Based on the Transboundary Haze Pollution Act 2014, Singapore can prosecute individuals and companies that are responsible for the haze that spreads across boundaries. Singaporean authorities stated that they are prepared to prosecute and showed their commitment by ordering six suppliers of Asia Pulp and Paper, one of Indonesia's largest pulp and paper companies, to come to Singapore and explain their plans to prevent forest fires on their lands. Singapore's Environment and Water Resources Minister Masagos Zulkifli, who can rely on support of the international community, said companies responsible for the haze that spreads to Singapore and who fail to implement measures that can prevent such haze spreading to neighboring countries can face fines up to USD $100,000 per day.

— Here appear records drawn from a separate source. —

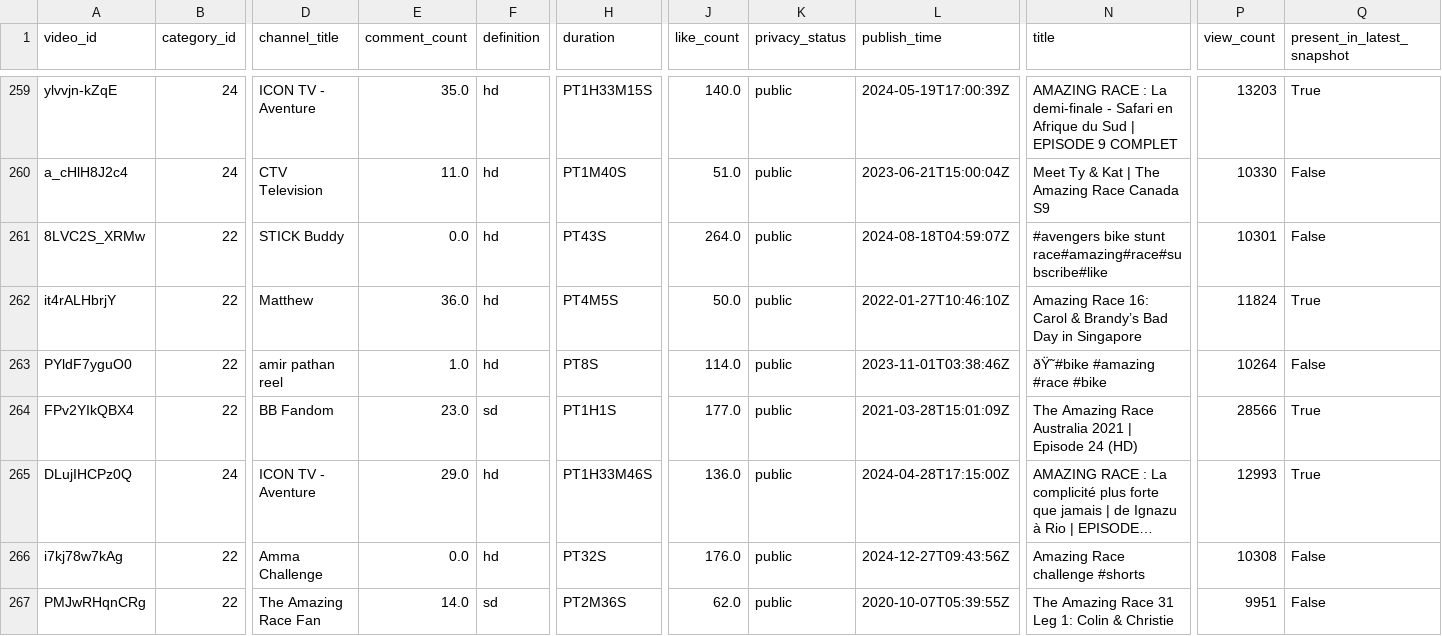
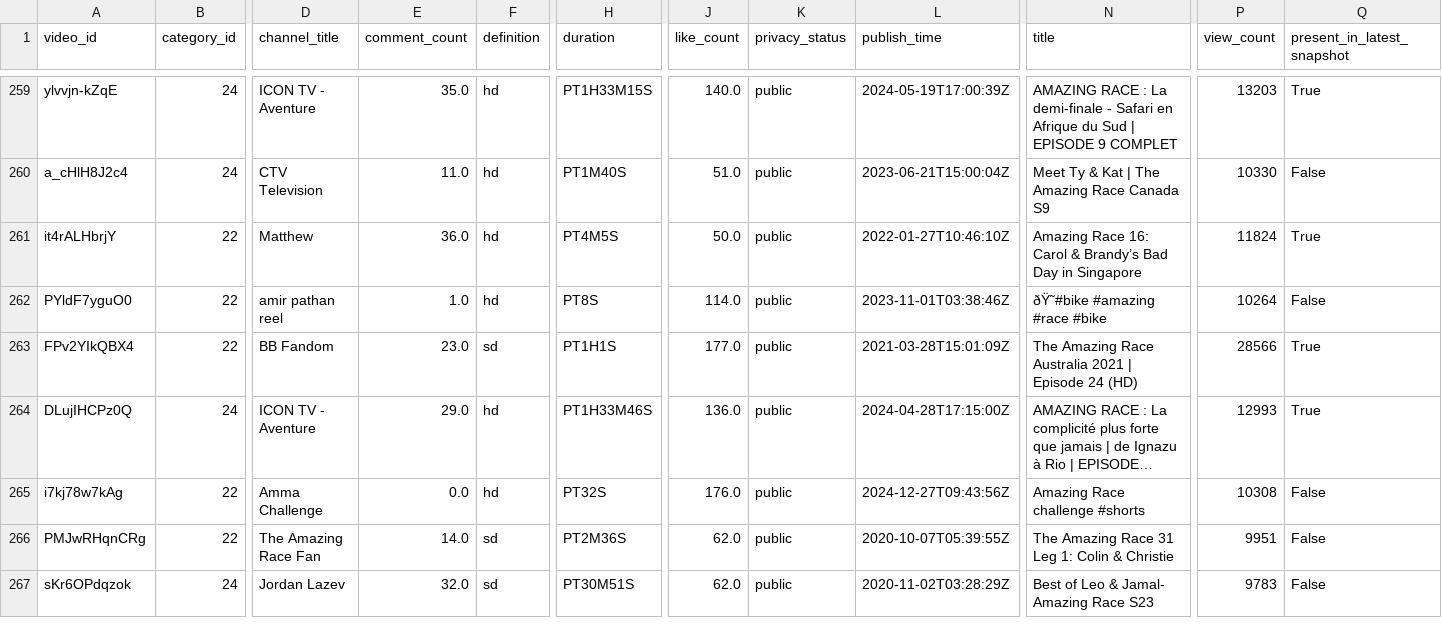
Before and after one commit to dkatz777/content-analysis-app, a CSV file: data/the_amazing_race_master.csv, drawn as a sheet; only a part is shown, gaps mark what is left out; the shorter side is filled out with more unchanged rows; long unchanged cells end in …; rows hold the shown columns only; the diff covers the shown part only; the diff names each change by its address in the sheet, - before the commit and + after, or states it on an @@ line.

```diff
--- a/data/the_amazing_race_master.csv
+++ b/data/the_amazing_race_master.csv
-row 261: 8LVC2S_XRMw | 22 | STICK Buddy | 0.0 | hd | PT43S | 264.0 | public | 2024-08-18T04:59:07Z | #avengers bike stunt race#amazing#race#subscribe#like | 10301 | False
```
Also changed, not shown: 2 removed rows elsewhere in this file, data/videos_ignore.csv, 2 other files.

The National Environment Agency (NEA) of Singapore obtained a court warrant against an Indonesian director who failed to show up for an interview in which he would have been asked questions about his company's measures to combat forest fires on its concession land. Each year, forest fires are rampant on Sumatra and Kalimantan as farmers use slash-and-burn techniques to make way for further palm oil or pulp & paper expansion. Based on a World Bank report released in December 2015, the man-made forest fires and toxic haze cost Indonesia an estimated IDR 221 trillion (USD $16 billion or 1.9 percent of the country's gross domestic product) between June and October 2015 when more than 100,000 man-made forest fires destroyed some 2.6 million hectares of land.

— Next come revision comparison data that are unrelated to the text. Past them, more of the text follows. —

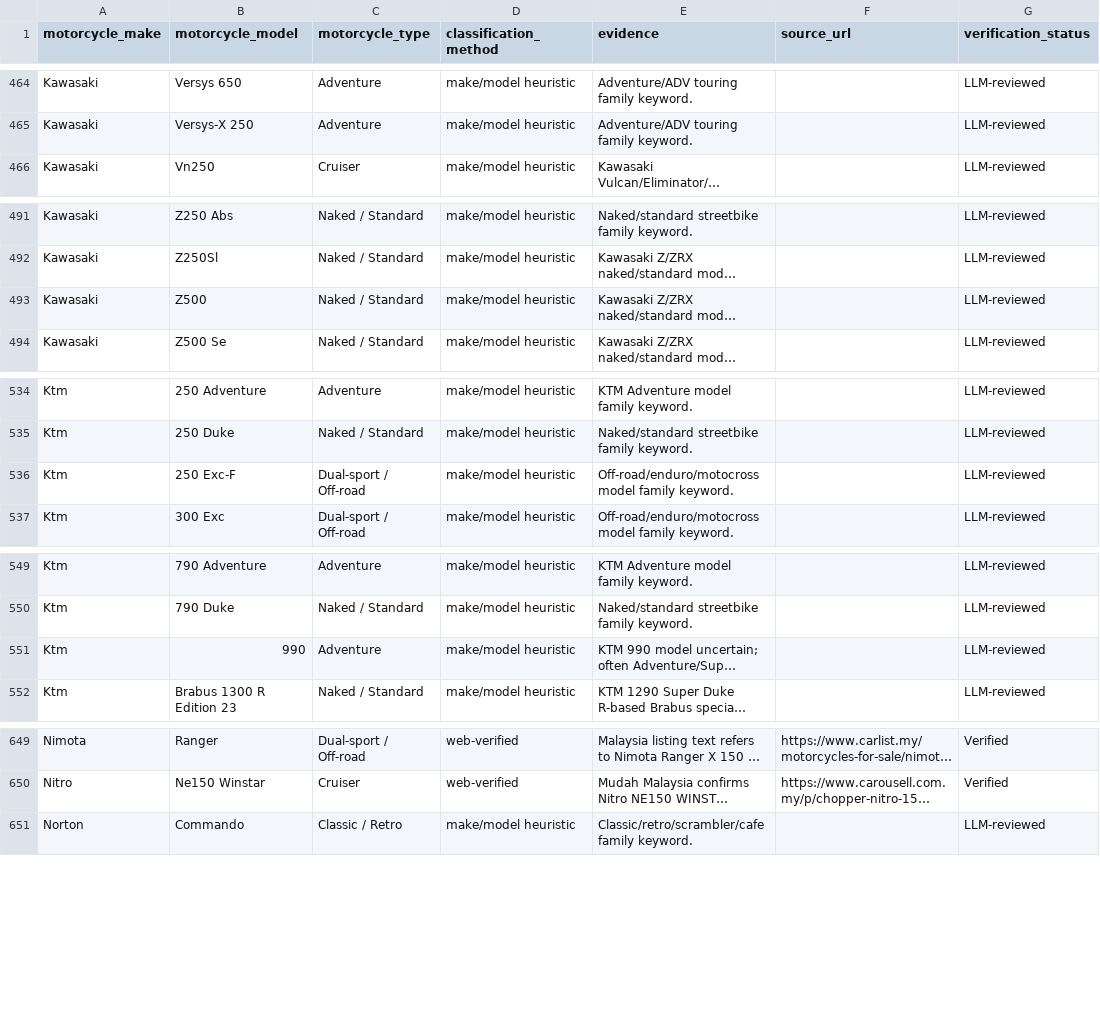
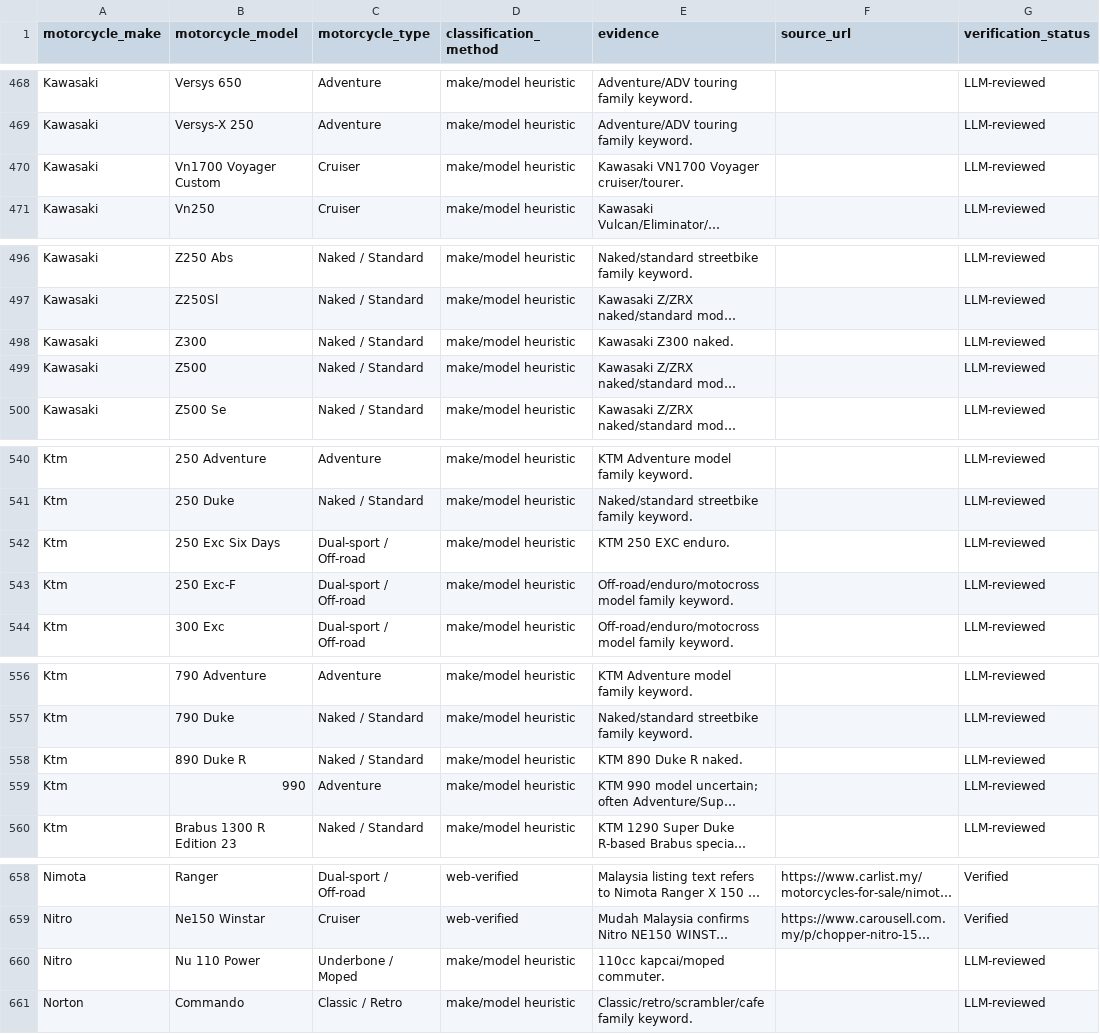
Before and after one commit to MHafizAzizi/CarData, a CSV file: data/reference/motorcycles_model_types.csv, drawn as a sheet; only a part is shown, gaps mark what is left out; long unchanged cells end in …; the diff covers the shown part only; the diff names each change by its address in the sheet, - before the commit and + after, or states it on an @@ line.

```diff
--- a/data/reference/motorcycles_model_types.csv
+++ b/data/reference/motorcycles_model_types.csv
+row 470: Kawasaki | Vn1700 Voyager Custom | Cruiser | make/model heuristic | Kawasaki VN1700 Voyager cruiser/tourer. |  | LLM-reviewed
+row 498: Kawasaki | Z300 | Naked / Standard | make/model heuristic | Kawasaki Z300 naked. |  | LLM-reviewed
+row 542: Ktm | 250 Exc Six Days | Dual-sport / Off-road | make/model heuristic | KTM 250 EXC enduro. |  | LLM-reviewed
+row 558: Ktm | 890 Duke R | Naked / Standard | make/model heuristic | KTM 890 Duke R naked. |  | LLM-reviewed
+row 660: Nitro | Nu 110 Power | Underbone / Moped | make/model heuristic | 110cc kapcai/moped commuter. |  | LLM-reviewed
```
Also changed, not shown: 15 added rows and 8 edited cells elsewhere in this file, data/reference/cars_model_types.csv, 6 other files.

Earlier, Indonesia's Environment and Forestry Minister Siti Nurbaya Bakar said certain bilateral collaborations between Indonesia and Singapore would be terminated while others became subject to a "substantial review" after NEA made efforts to prosecute Indonesians under the laws of Singapore.
This is an international issue because the smoke was generated in Indonesia and caused damage in other countries. Just because someone in government or the government does not want to be responsible does not mean that the international community will not take action. Because the government has issued a statement pf nonsupport; it is logical that the government would take on the burden of paying for the damages. Indonesian assets in other countries could be confiscated and sold at auction to pay for the damages. Do not just turn away and not address the problem; Indonesia should defend itself in Singapore courts to avoid increased losses.